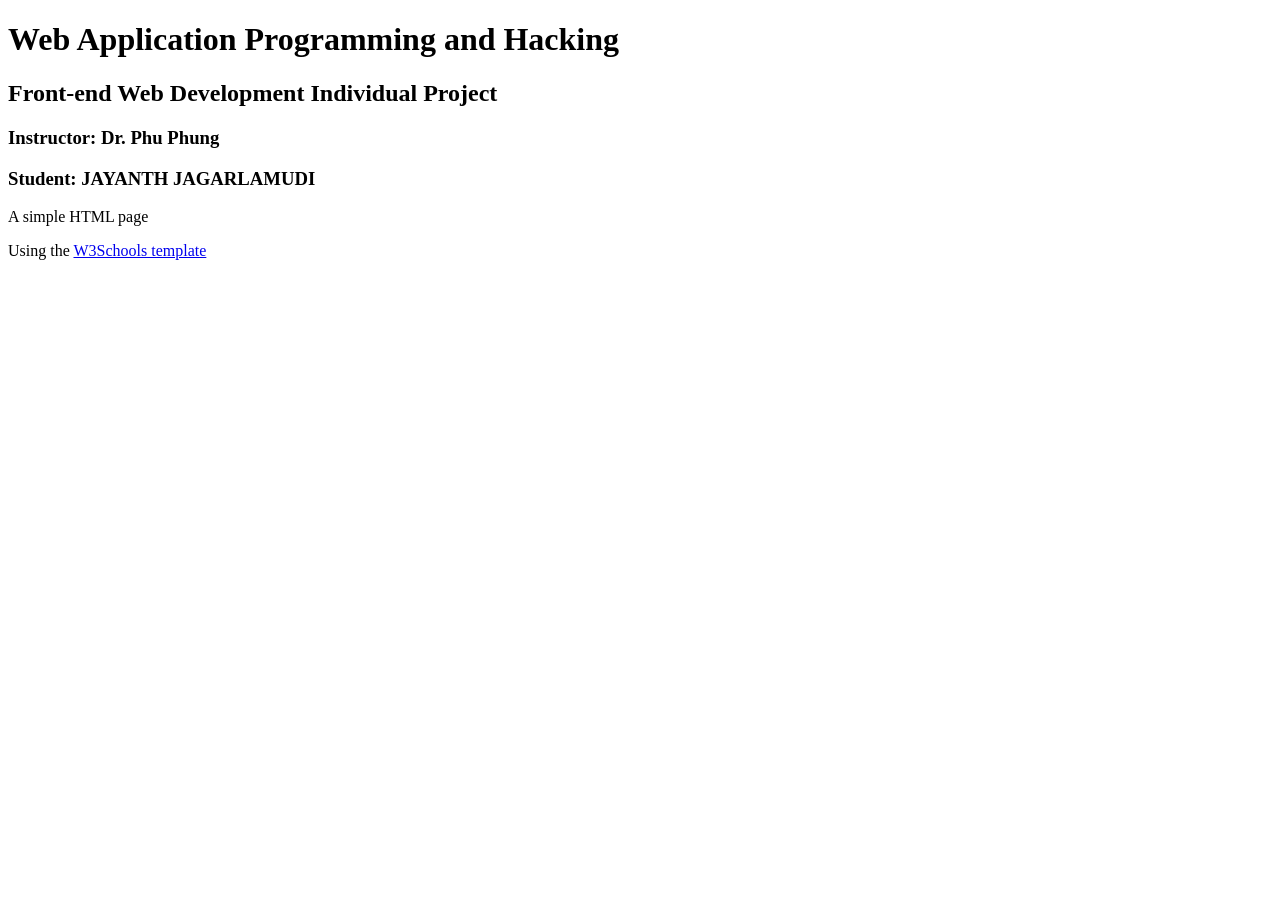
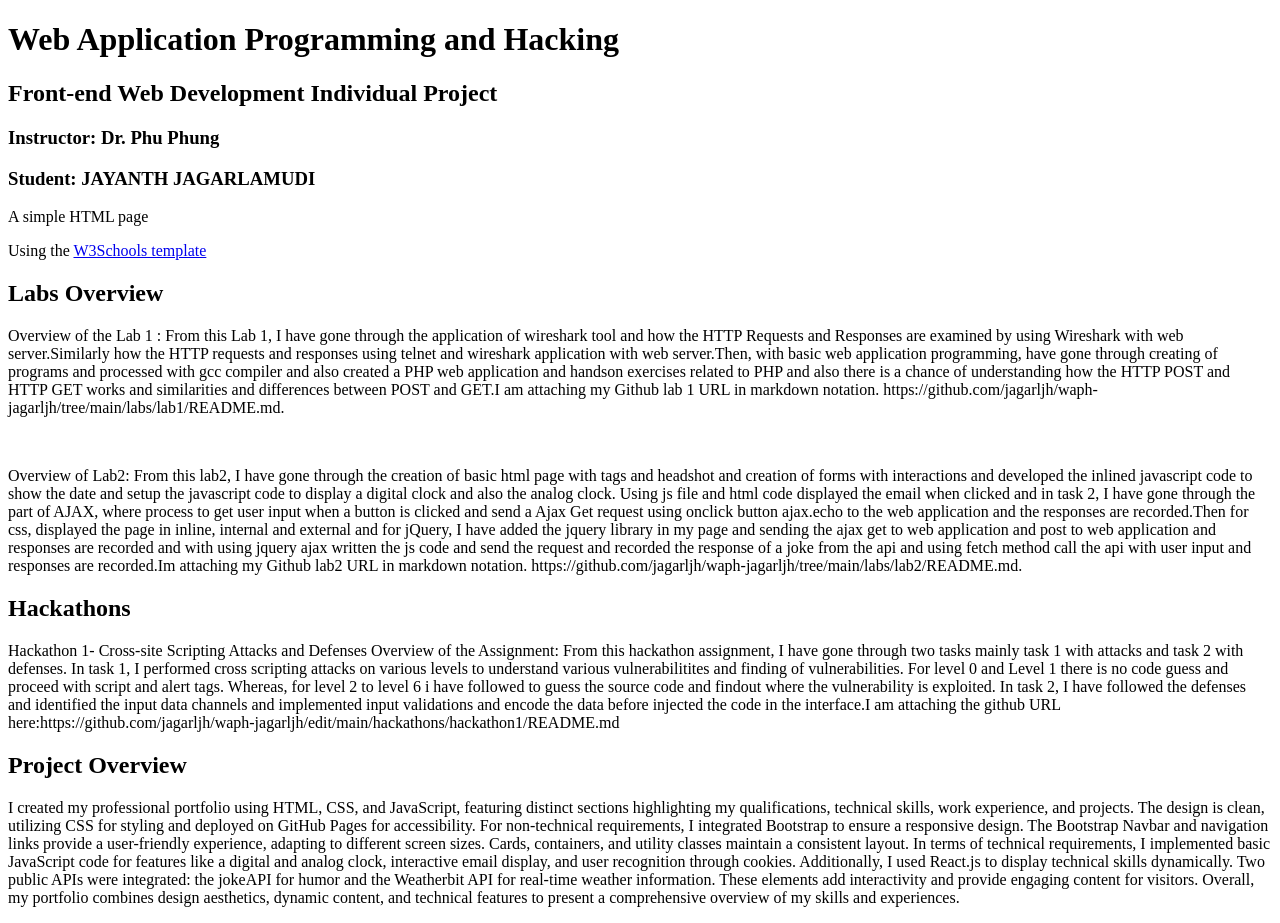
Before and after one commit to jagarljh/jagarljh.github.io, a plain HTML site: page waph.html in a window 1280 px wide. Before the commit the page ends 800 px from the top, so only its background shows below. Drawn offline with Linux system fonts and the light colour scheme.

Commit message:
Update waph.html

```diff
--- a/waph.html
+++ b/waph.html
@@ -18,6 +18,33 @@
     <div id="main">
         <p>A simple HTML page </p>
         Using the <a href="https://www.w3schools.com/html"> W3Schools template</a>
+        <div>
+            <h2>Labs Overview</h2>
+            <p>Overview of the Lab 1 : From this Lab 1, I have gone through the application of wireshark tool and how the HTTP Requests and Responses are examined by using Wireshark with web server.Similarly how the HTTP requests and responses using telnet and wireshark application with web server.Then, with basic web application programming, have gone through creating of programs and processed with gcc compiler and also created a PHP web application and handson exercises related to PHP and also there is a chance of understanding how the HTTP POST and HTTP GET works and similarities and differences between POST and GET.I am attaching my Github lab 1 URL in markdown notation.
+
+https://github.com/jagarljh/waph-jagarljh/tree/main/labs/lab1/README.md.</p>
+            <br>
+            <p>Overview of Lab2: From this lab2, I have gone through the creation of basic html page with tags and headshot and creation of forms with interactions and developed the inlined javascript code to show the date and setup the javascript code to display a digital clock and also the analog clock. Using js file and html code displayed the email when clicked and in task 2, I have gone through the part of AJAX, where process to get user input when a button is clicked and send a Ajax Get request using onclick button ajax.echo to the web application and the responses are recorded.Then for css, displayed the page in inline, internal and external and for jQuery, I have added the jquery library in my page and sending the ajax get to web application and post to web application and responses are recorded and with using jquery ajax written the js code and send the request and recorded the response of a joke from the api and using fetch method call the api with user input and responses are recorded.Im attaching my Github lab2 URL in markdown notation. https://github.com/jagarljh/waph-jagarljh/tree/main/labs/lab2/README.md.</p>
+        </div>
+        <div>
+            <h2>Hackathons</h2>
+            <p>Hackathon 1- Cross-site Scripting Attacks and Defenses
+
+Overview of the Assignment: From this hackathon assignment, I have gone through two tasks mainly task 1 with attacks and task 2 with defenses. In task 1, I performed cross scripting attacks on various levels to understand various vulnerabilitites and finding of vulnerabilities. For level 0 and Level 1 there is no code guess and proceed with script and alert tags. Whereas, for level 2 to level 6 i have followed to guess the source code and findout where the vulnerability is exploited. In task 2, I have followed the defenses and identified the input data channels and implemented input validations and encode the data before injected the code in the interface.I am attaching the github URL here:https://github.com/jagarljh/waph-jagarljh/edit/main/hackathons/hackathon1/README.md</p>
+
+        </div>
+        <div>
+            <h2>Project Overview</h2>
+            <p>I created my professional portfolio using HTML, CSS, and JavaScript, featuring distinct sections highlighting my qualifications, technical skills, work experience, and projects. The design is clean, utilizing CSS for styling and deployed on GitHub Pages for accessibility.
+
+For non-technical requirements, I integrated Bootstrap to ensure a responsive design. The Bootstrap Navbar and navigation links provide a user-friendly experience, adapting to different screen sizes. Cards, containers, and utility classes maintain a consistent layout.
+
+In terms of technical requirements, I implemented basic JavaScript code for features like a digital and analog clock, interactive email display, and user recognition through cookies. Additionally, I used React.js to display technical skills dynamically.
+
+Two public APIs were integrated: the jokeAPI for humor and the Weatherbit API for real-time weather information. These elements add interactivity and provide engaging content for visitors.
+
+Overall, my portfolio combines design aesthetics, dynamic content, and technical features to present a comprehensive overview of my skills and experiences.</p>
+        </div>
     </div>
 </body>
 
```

--

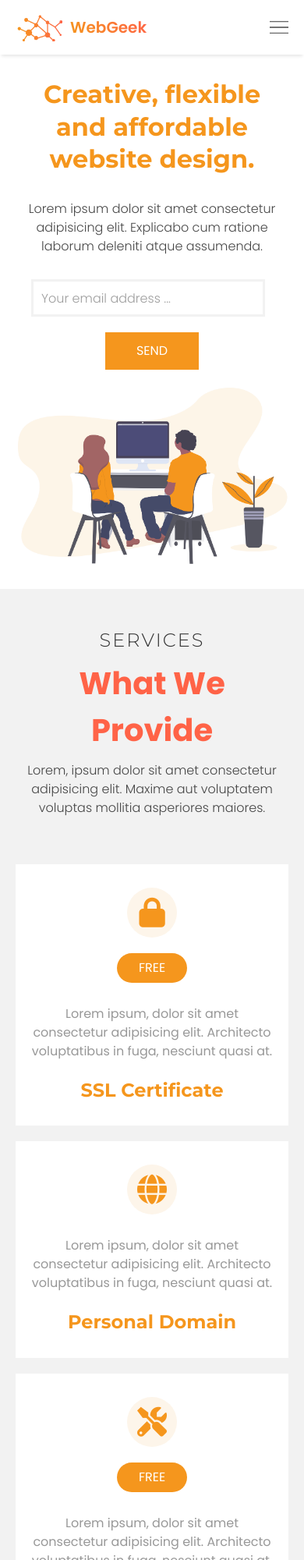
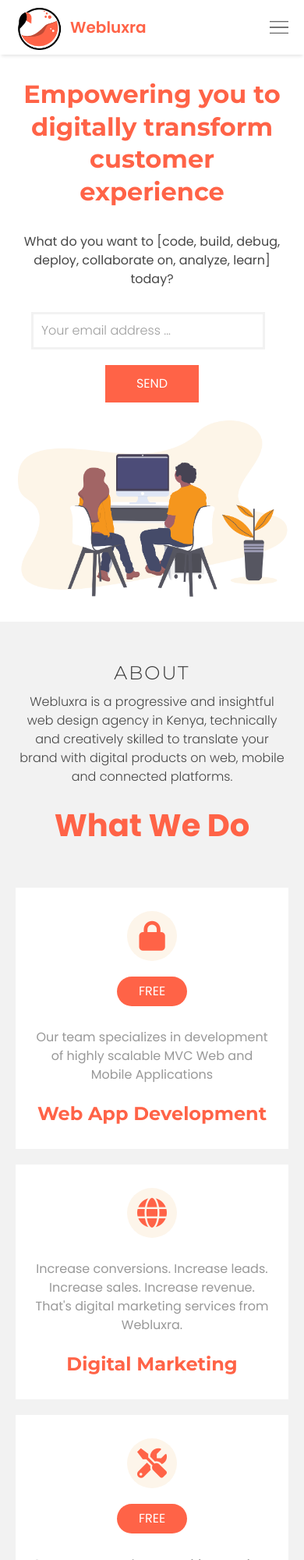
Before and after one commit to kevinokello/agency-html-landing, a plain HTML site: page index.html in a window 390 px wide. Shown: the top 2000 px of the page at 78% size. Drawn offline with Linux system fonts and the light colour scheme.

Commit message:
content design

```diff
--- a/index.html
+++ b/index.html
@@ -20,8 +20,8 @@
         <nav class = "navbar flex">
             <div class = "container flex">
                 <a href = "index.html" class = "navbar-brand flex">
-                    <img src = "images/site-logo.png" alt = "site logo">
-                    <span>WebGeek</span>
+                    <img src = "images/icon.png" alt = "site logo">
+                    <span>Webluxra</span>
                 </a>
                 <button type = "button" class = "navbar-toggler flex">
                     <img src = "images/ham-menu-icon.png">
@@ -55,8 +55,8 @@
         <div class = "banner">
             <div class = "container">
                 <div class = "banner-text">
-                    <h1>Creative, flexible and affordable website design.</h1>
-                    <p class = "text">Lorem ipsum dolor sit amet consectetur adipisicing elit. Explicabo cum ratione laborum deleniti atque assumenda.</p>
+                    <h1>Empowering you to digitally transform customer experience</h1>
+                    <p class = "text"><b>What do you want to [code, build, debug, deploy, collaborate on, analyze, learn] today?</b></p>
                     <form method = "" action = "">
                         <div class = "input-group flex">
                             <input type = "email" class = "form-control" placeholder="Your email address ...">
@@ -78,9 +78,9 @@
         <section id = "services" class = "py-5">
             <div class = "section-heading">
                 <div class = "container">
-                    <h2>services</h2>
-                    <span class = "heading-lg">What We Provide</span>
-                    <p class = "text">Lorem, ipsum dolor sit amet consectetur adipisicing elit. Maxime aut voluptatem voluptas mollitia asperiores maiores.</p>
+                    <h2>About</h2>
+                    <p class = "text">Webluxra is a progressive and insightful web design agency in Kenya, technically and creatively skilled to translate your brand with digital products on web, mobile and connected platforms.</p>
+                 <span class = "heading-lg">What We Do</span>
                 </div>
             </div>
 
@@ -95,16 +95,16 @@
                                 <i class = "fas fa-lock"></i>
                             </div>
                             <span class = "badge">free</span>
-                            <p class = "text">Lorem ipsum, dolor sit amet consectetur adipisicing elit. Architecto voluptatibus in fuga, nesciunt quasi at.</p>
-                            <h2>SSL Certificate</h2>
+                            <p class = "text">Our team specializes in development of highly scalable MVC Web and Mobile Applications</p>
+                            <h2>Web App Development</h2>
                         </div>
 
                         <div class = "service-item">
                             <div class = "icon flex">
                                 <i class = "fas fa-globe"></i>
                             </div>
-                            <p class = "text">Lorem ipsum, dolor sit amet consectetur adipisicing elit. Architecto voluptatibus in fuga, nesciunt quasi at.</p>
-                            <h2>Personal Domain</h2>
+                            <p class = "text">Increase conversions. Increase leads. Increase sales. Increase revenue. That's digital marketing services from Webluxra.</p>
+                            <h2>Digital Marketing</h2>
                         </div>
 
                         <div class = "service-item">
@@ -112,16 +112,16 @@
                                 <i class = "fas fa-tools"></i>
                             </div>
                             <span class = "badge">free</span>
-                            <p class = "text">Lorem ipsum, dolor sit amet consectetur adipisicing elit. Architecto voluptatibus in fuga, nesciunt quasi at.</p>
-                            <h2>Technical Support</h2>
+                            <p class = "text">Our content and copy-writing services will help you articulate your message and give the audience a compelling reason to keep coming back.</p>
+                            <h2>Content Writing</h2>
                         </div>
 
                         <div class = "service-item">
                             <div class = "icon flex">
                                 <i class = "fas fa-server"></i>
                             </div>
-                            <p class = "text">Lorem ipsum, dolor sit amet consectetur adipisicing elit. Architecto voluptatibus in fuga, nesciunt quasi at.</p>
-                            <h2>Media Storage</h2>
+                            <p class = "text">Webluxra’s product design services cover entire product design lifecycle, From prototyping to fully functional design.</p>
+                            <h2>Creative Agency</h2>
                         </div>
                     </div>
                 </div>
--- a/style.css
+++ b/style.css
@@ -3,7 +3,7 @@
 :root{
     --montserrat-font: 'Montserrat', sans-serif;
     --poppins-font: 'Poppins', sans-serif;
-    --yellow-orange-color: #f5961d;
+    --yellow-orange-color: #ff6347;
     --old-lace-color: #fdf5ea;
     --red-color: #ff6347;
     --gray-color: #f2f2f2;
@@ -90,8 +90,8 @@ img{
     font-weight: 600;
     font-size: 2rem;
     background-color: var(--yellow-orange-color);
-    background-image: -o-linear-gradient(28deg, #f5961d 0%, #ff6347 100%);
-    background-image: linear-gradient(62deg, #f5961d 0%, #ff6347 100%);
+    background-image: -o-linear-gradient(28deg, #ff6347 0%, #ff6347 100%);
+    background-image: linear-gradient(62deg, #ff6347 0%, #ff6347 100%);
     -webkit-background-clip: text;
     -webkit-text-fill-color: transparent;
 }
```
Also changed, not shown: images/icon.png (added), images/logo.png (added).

> [What is being asked]:
Pull every line containing the word "features" out of the material.

> [Answer section]:
+In terms of technical requirements, I implemented basic JavaScript code for features like a digital and analog clock, interactive email display, and user recognition through cookies. Additionally, I used React.js to display technical skills dynamically.
+Overall, my portfolio combines design aesthetics, dynamic content, and technical features to present a comprehensive overview of my skills and experiences.</p>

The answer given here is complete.